- Task prompt -
The required result is every line of the records that includes "main".

- Entries provided -
▼
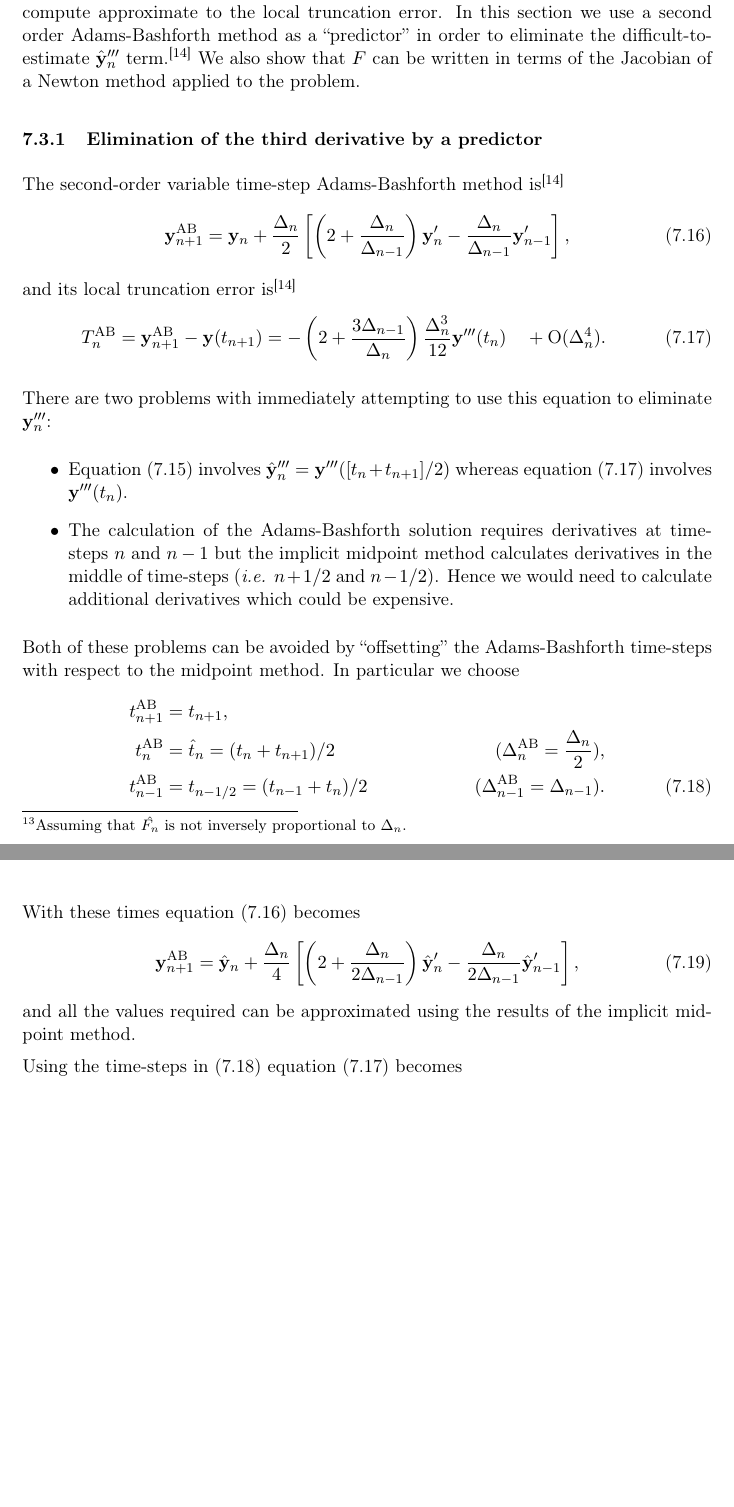
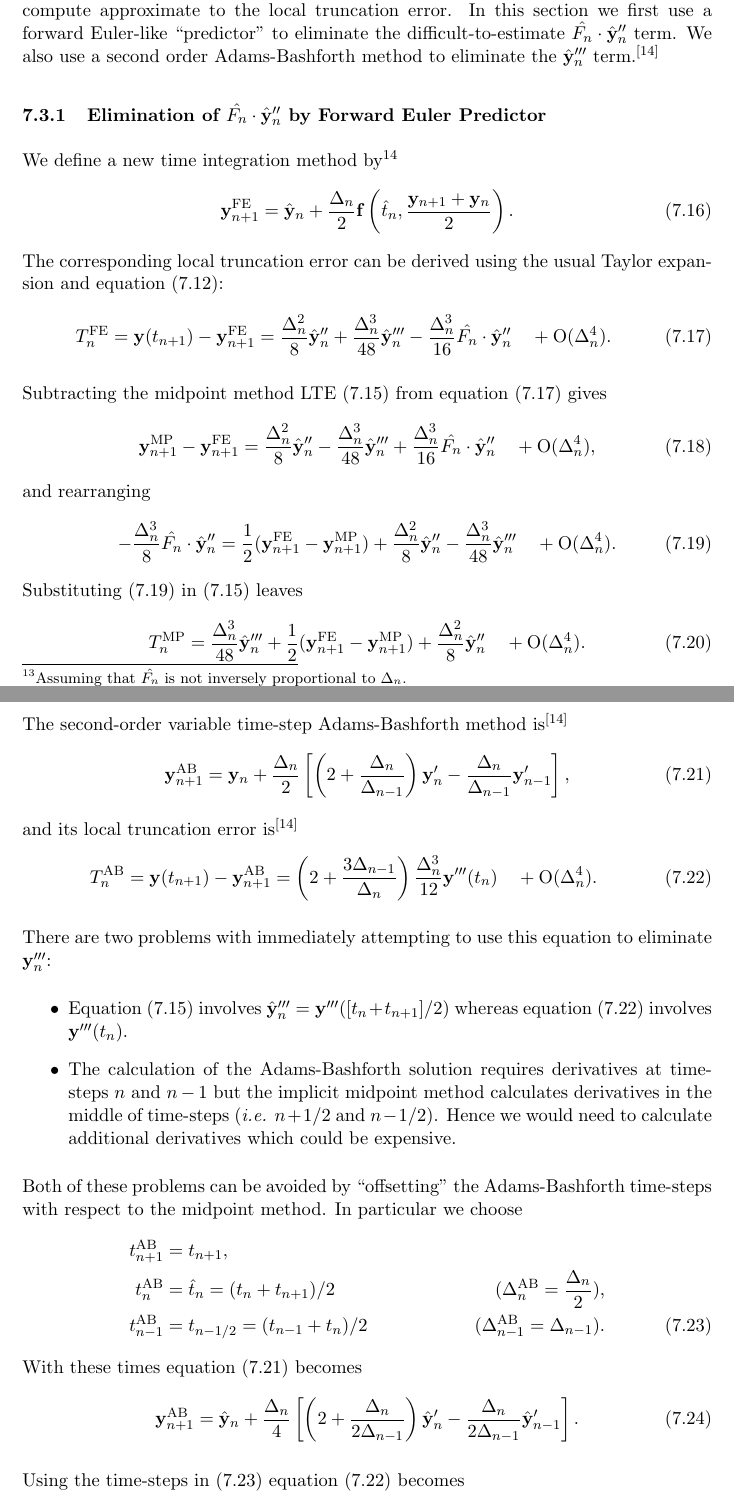
Before and after one commit to davidshepherd7/thesis, a LaTeX document (main.tex, which reads midpoint.tex): two parts of pages 44 and 45 of 56, joined at a grey line, cut so that both start at the same text, the shorter picture padded with empty space. Compiled offline with pdfLaTeX.

Commit message:
How to use a forward-euler-like predictor to eliminate the Jacobian term
Note that this can actually be replaced by a better method, see later
commits.

```diff
--- a/main.tex
+++ b/main.tex
@@ -13,9 +13,10 @@
 % Support for UTF8 input
 \usepackage[utf8]{inputenc}
 
-% Handle non-ascii fonts properly, see
-% http://tex.stackexchange.com/questions/664/why-should-i-use-usepackaget1fontenc
-\usepackage[T1]{fontenc}
+%% % Handle non-ascii fonts properly, see
+%% % http://tex.stackexchange.com/questions/664/why-should-i-use-usepackaget1fontenc
+%% \usepackage[T1]{fontenc}
+%% % Seems to break searching so I'm not using it...
 
 % Commonly recommend, not sure what it does
 \usepackage{csquotes}
@@ -312,6 +313,7 @@
 % Denote various time steppers
 \newcommand{\AB}{\text{AB}} % Adams-Bashforth 2
 \newcommand{\IMP}{\text{MP}} % Implicit midpoint
+\newcommand{\FE}{\text{FE}} % Forward Euler (like)
 
 % Local truncation errors
 \newcommand{\lte}{T_n}
--- a/midpoint.tex
+++ b/midpoint.tex
@@ -168,10 +169,43 @@ and so\footnote{Assuming that $\dfdyhf$ is not inversely proportional to $\dtn$.
 \subsection{Construction of an adaptive scheme}
 
 In order to construct an adaptive time integration scheme we must find an easy to compute approximate to the local truncation error.
-In this section we use a second order Adams-Bashforth method as a ``predictor'' in order to eliminate the difficult-to-estimate $\yvhf'''$ term.\cite[p.707]{Gresho-Sani}
-We also show that $\dfdy$ can be written in terms of the Jacobian of a Newton method applied to the problem.
+In this section we first use a forward Euler-like ``predictor'' to eliminate the difficult-to-estimate $ \dfdyhf \cdot \yvhf''$ term. We also use a second order Adams-Bashforth method to eliminate the  $\yvhf'''$ term.\cite[p.707]{Gresho-Sani}
 
-\subsubsection{Elimination of the third derivative by a predictor}
+
+
+\subsubsection{Elimination of $ \dfdyhf \cdot \yvhf''$ by Forward Euler Predictor}
+
+We define a new time integration method by\footnote{We don't really use this as a time integrator (it is just a convenient way to think about this elimination process) so stability properties etc. are not so important.}
+\begin{equation}
+  \yv_{n+1}^\FE = \yvhf + \frac{\dtn}{2} \fv \left(\thf, \frac{\yv_{n+1} + \yv_n}{2}\right).
+\end{equation}
+The corresponding local truncation error can be derived using the usual Taylor expansion and equation~\eqref{eq:fy-taylor}:
+\begin{equation}
+  \lte^\FE = \yv(t_{n+1}) - \yv_{n+1}^\FE
+  = \frac{\dtn^2}{8}\yvhf'' + \frac{\dtn^3}{48} \yvhf'''
+  - \frac{\dtn^3}{16} \dfdyhf \cdot \yvhf'' \porder{\dtn^4}.
+  \label{eq:fe-lte}
+\end{equation}
+
+Subtracting the midpoint method LTE~\eqref{eq:trunc-final} from equation~\eqref{eq:fe-lte} gives
+\begin{equation}
+  \yv_{n+1}^\IMP - \yv_{n+1}^\FE = \frac{\dtn^2}{8}\yvhf'' - \frac{\dtn^3}{48} \yvhf'''
+  + \frac{\dtn^3}{16} \dfdyhf \cdot \yvhf'' \porder{\dtn^4},
+\end{equation}
+and rearranging
+\begin{equation}
+  - \frac{\dtn^3}{8} \dfdyhf \cdot \yvhf''
+  = \frac{1}{2} (\yv_{n+1}^\FE - \yv_{n+1}^\IMP) + \frac{\dtn^2}{8}\yvhf''
+  - \frac{\dtn^3}{48} \yvhf''' \porder{\dtn^4}.
+  \label{eq:F-y''}
+\end{equation}
+Substituting \eqref{eq:F-y''} in~\eqref{eq:trunc-final} leaves
+\begin{equation}
+  \lte^\IMP = \frac{\dtn^3}{48} \yvhf''' + \frac{1}{2} (\yv_{n+1}^\FE - \yv_{n+1}^\IMP)
+  + \frac{\dtn^2}{8}\yvhf'' \porder{\dtn^4}.
+\end{equation}
+
+\subsubsection{Elimination of $\yvhf'''$ term by Adams-Bashforth Predictor}
 The second-order variable time-step Adams-Bashforth method is\cite[p.267]{Gresho-Sani}
 \begin{equation}
   \yv_{n+1}^{\AB} = \yv_n + \frac{\dtn}{2} \left[
@@ -215,10 +249,9 @@ With these times equation~\eqref{eq:AB2} becomes
    \yv_{n+1}^{\AB} = \yvhf + \frac{\dtn}{4} \left[
      \left (2 + \frac{\dtn}{2\dtx{n-1}} \right) \yvhf'
      - \frac{\dtn}{2\dtx{n-1}} \yvhfx{n-1}'
-     \right],
+     \right].
    \label{eq:AB2-mid}
 \end{equation}
-and all the values required can be approximated using the results of the implicit midpoint method.
 
 Using the time-steps in \eqref{eq:ab2-ts} equation~\eqref{eq:AB2LTE} becomes
 \begin{equation}
@@ -291 +320,0 @@ Caveats:
-\item The Jacobian may be fairly inaccurate, especially if the Newton method converged in a single step? But if so it was ``good enough'' to converge so probably good enough for an error estimate.
```
Also changed, not shown: midpoint.tex (94 more changed lines).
▲
- Completed task -
Before and after one commit to davidshepherd7/thesis, a LaTeX document (main.tex, which reads midpoint.tex): two parts of pages 44 and 45 of 56, joined at a grey line, cut so that both start at the same text, the shorter picture padded with empty space. Compiled offline with pdfLaTeX.
--- a/main.tex
+++ b/main.tex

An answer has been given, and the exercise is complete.